But in order to win the ultimate $2 million purse, the six competing robots must first pass a grueling obstacle course. The eight stages, or tasks, are designed by DARPA engineers to put the contestants in situations they're likely to encounter in crisis zones the world over.

Task One

The robots' first task will be their easiest. They've just got to slalom a 2WD Polaris Ranger XP900 side-by-side through a 250-foot long by 40-foot wide obstacle course strewn with pylons and barriers. The buggies will be limited to speeds of 10 mph and will be equipped with remote engine kill switches and brakes. Think of it as a very slow, very controlled Death Race. But, you know, with robots.


Task Two

Once they've parked the Polaris, the robots will then have to clamber through an ankle-breaking series of cinder-block walking hazards. The course consists of ten subsections that become increasingly difficult as the bots progress.


Moving from right to left in the map above, the robots will first have to walk over 15-degree pitch ramps, step over diagonally laced 2x4 and 4x4 tripping hazards. Then they'll need to hurdle six- and twelve-inch blocks, avoid 16- and 32-inch deep footfalls, mount the Diagonal Hill Stepfield and get down from its peak. After that, they'll mount and dismount another stepfield pocked with pitched stairs before finally leaping over miscellaneous debris normally found in disaster areas.


Task Three

The third task will evaluate the robots' strength and dexterity. They must clear a path to a door by moving heavy debris piles that weigh between five and ten pounds. Hopefully crushed infrastructure from future catastrophes will be stacked as neatly as it is here.


Task Four

The door in Task Four leads to a hallway with three more doors. All the robots must do to advance is walk through them. Of course, they'll have to open each one first. The first door pushes open, the second one pulls, and the third is equipped with a weighted closure (those hissing things that keep the door from slamming behind you). Seems easy enough.


Task Five

The robots' balance and agility will be tested in Take Five. Each contestant must ascend an eight-foot tall industrial ladder onto the roof of a shipping container.


Task Six

DARPA's sixth task demands that each robot break through a section of wall. No, not with their mighty mechanical fists. They'll be employing power tools, like civilized robots. The contestants will have their pick of a Dewalt 18V Cordless Cut-Out Tool, a Ryobi P340 18V Cordless Job Pil, or a Skil 2895 18V Cordless Drill.


Task Seven

The penultimate stage demands an exceedingly high degree of dexterity. The contestants must identify and close a variety of valve wheels.
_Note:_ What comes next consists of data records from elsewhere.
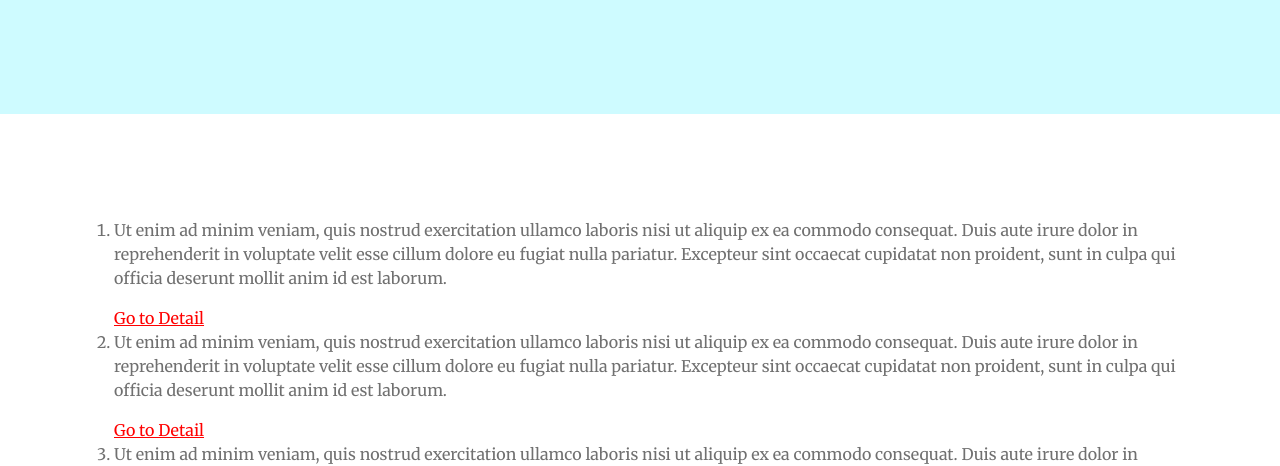
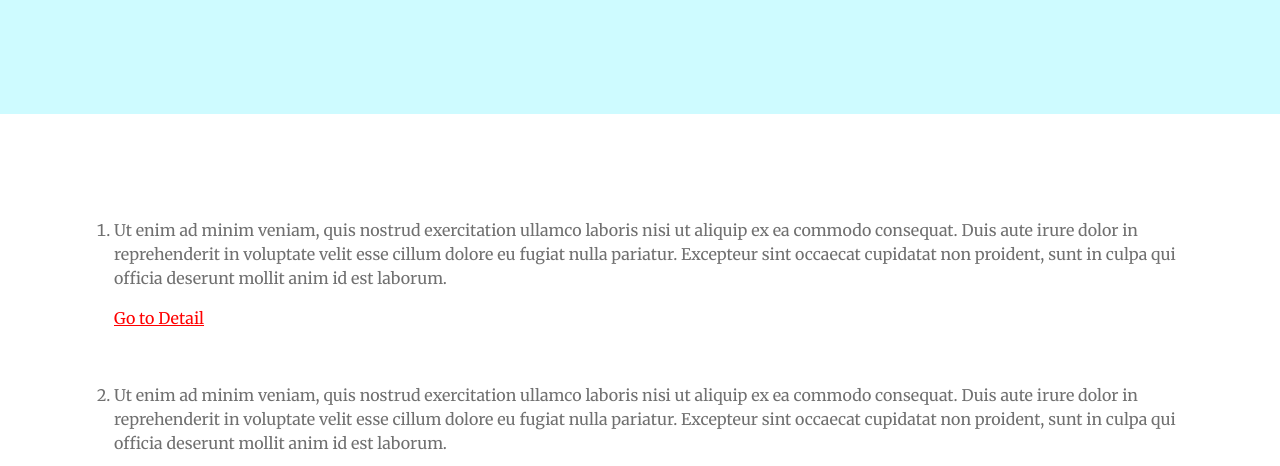
Before and after one commit to ladichriss/a_brand_new_identity, a plain HTML site: page index.html in a window 1280 px wide. Shown: the part 505-971 px from the top of the page. Drawn offline with nearby package versions, Linux system fonts and the light colour scheme.

Commit message:
Aggiunta del padding tra un punto della lista all'altro
Aggiunta del padding tra un punto della lista all'altro

```diff
--- a/Static/CSS/listItem.css
+++ b/Static/CSS/listItem.css
@@ -9,6 +9,7 @@
 .listItem {
     color: #707070;
     font-family: "Merriweather";
+    padding-bottom: 53px;
 }
 
 .listItem a {
```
The wheels will be located at various heights on a vertical wall, as well as on the horizontal surface behind it. The robots will have to find, grip, and turn the variously-sized wheels closed without ripping them out of the wall.
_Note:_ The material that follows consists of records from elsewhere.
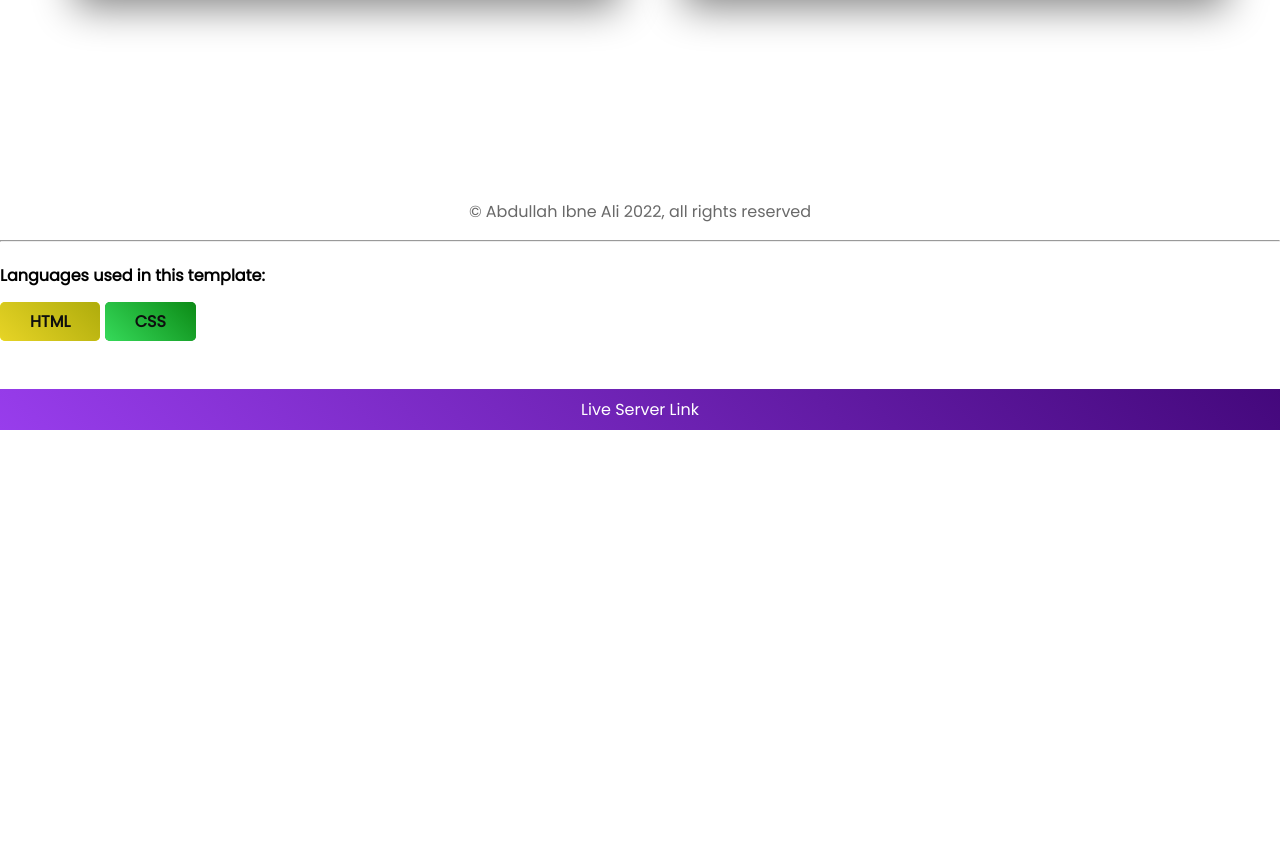
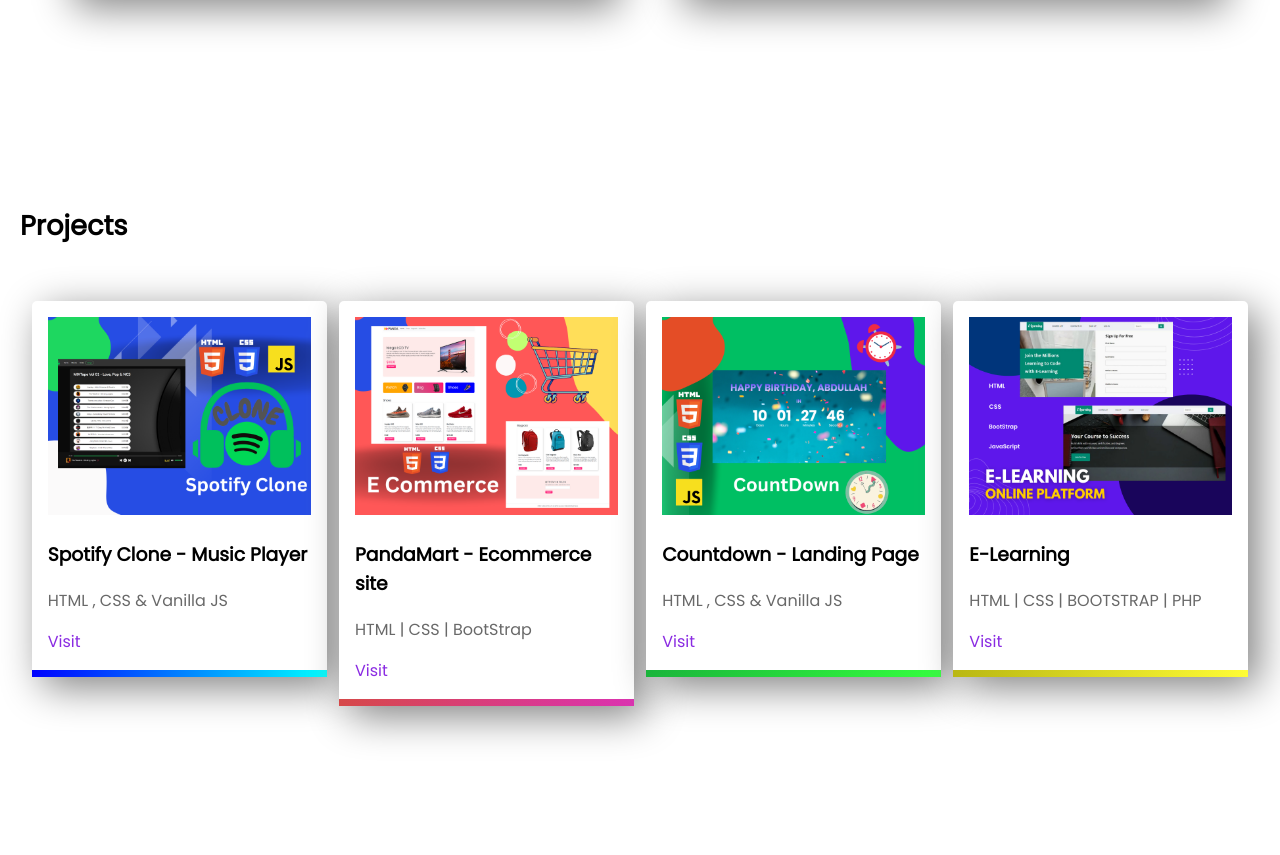
Before and after one commit to abdnimit1203/web-portfolio, a plain HTML site: page index.html in a window 1280 px wide. Shown: the part 1790-2645 px from the top of the page. Before the commit the page ends 2220 px from the top, so only its background shows below. Drawn offline with Linux system fonts and the light colour scheme.

Commit message:
Projects added

```diff
--- a/index.html
+++ b/index.html
@@ -16,7 +16,7 @@
         <div class="half-width">
             <h1>Welcome to</h1>
             <h1><span class="name-highlight">Abdullah's</span> Website</h1>
-            <h3>Proffesional Web Designer</h3>
+            <h3>Professional Web Designer</h3>
             <p>
                 Hi everyone i am <span class="name-highlight">Abdullah Ibne Ali</span>. I am a CSE graduate from North South Unuiversity. I am intrested in web developing. I love to make websites and add life to them. Currently learning ReactJs.</p>
             <p>
@@ -45,28 +45,61 @@
 
     <!--------------------EXPERIENCE---------------------------->
     <section class="experience">
-        <h2 style="padding-left: 10px;">Experience</h2>
+        <h2 style="padding-left: 20px;">Experience</h2>
         <div id="fullstack" class="half-width single-experience">
-            <h2>Full Stack Web Developer</h2>
+            <h2>PSD to HTML</h2>
             <h3 class="name-highlight">2019 - present | Wordpress and web developer</h3>
-            <p>I am the master of HTML, CSS and Javascript. I know everything needed to make a website function, efficient. I didn't stop with the web. I went beyond with most popular Javascript framework called Vue JS. I even know the deployment, server and security. I will give you 100% web solution.</p>
+            <p>I am the master of HTML, CSS and Javascript. I know everything needed to make a website function, efficient. I learned thi from IT institute. I have learned PSD to html design using HTML , CSS, BOOTSTRAP. I will give you 100% web solution.</p>
         </div>
         <div id="front-end" class="half-width single-experience">
             <h2>Front-End Developer</h2>
             <h3 class="name-highlight">2021-2022 | ReactJs Learner</h3>
             <p>React makes it painless to create interactive UIs. Design simple views for each state in your application, and React will efficiently update and render just the right components when your data changes. React can also render on the server using Node and power mobile apps using React Native.</p>
+        </div>
     </section>
 
 
-    <footer class="tag-sec">
-        <p>© Abdullah Ibne Ali 2022, all rights reserved</p>
-        <hr>
-        <h4>Languages used in this template:</h4>
+    <!--------------------Projects---------------------------->
+    <section class="projects">
+        <h2 style="padding-left: 20px;">Projects</h2>
+        <div class="row">
+            <div class="column">
+              <div class="content project1">
+                <img src="images/demo1.png" alt="project thumb" style="width:100%">
+                <h3>Spotify Clone - Music Player</h3>
+                <p>HTML , CSS & Vanilla JS</p>
+                <a href="https://abdullah1203.github.io/Spotify-Clone/" class="name-highlight" style="text-decoration: none;" target="_blank">Visit</a>
+              </div>
+            </div>
+            <div class="column">
+              <div class="content project2">
+              <img src="images/demo2.png" alt="project thumb" style="width:100%">
+                <h3>PandaMart - Ecommerce site</h3>
+                <p>HTML | CSS | BootStrap</p>
+                <a href="https://abdullah1203.github.io/Panda-Mart-AB/" class="name-highlight" style="text-decoration: none;" target="_blank">Visit</a>
+              </div>
+            </div>
+            <div class="column">
+              <div class="content project3">
+              <img src="images/demo3.png" alt="project thumb" style="width:100%">
+                <h3>Countdown - Landing Page</h3>
+                <p>HTML , CSS & Vanilla JS</p>
+                <a href="https://abdullah1203.github.io/Birthday-Countdown/" class="name-highlight" style="text-decoration: none;" target="_blank">Visit</a>
+              </div>
+            </div>
+            <div class="column">
+              <div class="content project4">
+              <img src="images/demo4.png" alt="project thumb" style="width:100%">
+                <h3>E-Learning</h3>
+                <p>HTML | CSS | BOOTSTRAP | PHP</p>
+                <a href="" class="name-highlight" style="text-decoration: none;" target="_blank">Visit</a>
+              </div>
+            </div>
+          <!-- END GRID -->
+          </div>
+    </section>
 
-        <a class="button yellow tags" target="_blank" href="https://www.w3schools.com/html/">HTML</a>
-        <a class="button green tags" target="_blank" href="https://www.w3schools.com/css/">CSS</a>
-        <br><br>
-        <a style="display: flex; justify-content: center; align-items: center; border-radius: 0px;" class="button purple tags" target="_blank" href="https://abdullah1203.github.io/web-portfolio/">Live Server Link</a>
-    </footer>
+
+
 </body>
 </html>
--- a/style.css
+++ b/style.css
@@ -121,15 +121,92 @@
     border-image: linear-gradient(180deg , blue, cyan);
     border-image-slice: 1;
 }
-footer p{
+.footer {
+    position: fixed;
+    left: 0;
+    bottom: 0;
+    width: 100%;
+    color: white;
+    text-align: center;
+ }
+.tag-section p{
+    position: fixed;
+    left: 0;
+    bottom: 0;
     text-align: center;
 }
-@media screen and (max-width: 800px) {
+.row{
+    padding: 2%;
+}
+  /* Create four equal columns that floats next to each other */
+  .column {
+    float: left;
+    width: 25%;
+  }
+
+  /* Clear floats after rows */
+  .row:after {
+    content: "";
+    display: table;
+    clear: both;
+  }
+
+  /* Content */
+  .content {
+    background-color: white;
+    padding: 16px;
+    margin: 2%;
+    box-shadow: 10px 10px 40px gray;
+    border-radius: 5px;
+    height: 80%;
+    background-color: #fff;
+    border-bottom: 7px solid;
+    border-image: linear-gradient(90deg , blue, cyan);
+    border-image-slice: 1;
+  }
+
+  .project1{
+    border-image: linear-gradient(90deg , blue, cyan);
+    border-image-slice: 1;
+  }
+  .project2{
+    border-image: linear-gradient(90deg , #d64949, #db32b1);
+    border-image-slice: 1;
+  }
+  .project3{
+    border-image: linear-gradient(90deg , #1ab43b, #35ff3f);
+    border-image-slice: 1;
+  }
+  .project4{
+    border-image: linear-gradient(90deg , #b9b713, #fffc35);
+    border-image-slice: 1;
+  }
+  .content img{
+    width: 20px;
+  }
+
+  /* Responsive layout - makes a two column-layout instead of four columns */
+  @media screen and (max-width: 900px) {
+    .column {
+      width: 50%;
+    }
+  }
+  }
+
+  @media screen and (max-width: 800px) {
     .half-width, .button, .single-experience {
       width: 100%; /* The width is 100%, when the viewport is 800px or smaller */
     }
-    section{
-        padding-top: 10%;
-        padding-bottom: 10%;
+  }
+  /* Responsive layout - makes the two columns stack on top of each other instead of next to each other */
+  @media screen and (max-width: 600px) {
+    .half-width, .button, .single-experience {
+        width: 100%; /* The width is 100%, when the viewport is 800px or smaller */
+      }
+    .column {
+      width: 100%;
+    }
+    .row{
+        padding: 5%;
     }
   }
```
Also changed, not shown: images/demo1.png (added), images/demo2.png (added), images/demo3.png (added), images/demo4.png (added), images/nature.jpg (added).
Task Eight

The final task demands a combination of speed, coordination, and strength. The robots must uncoil a fire hose from a wall-mounted rack, drag the connector end down a pathway to a fire hydrant, and then connect it using the supplied wrenches.

As impressive as this course is, especially given that the contestants will have to clear it while racing against the clock, this is among the first steps down a long road towards a truly deployable robot first responder.


After the Robotics Challenge is complete, the winning Track A teams (who build the robots) will collaborate with winning Track B and C teams (those who design the software controls) through 2014. Then, their ultimate "smart" robots will take on a final set of real-world challenges—we're talking real leaking hydrants and water mains, not just valve wheels on a plywood wall—to take home the $2 million purse. [DARPA 1, 2 - DRC - Core 77]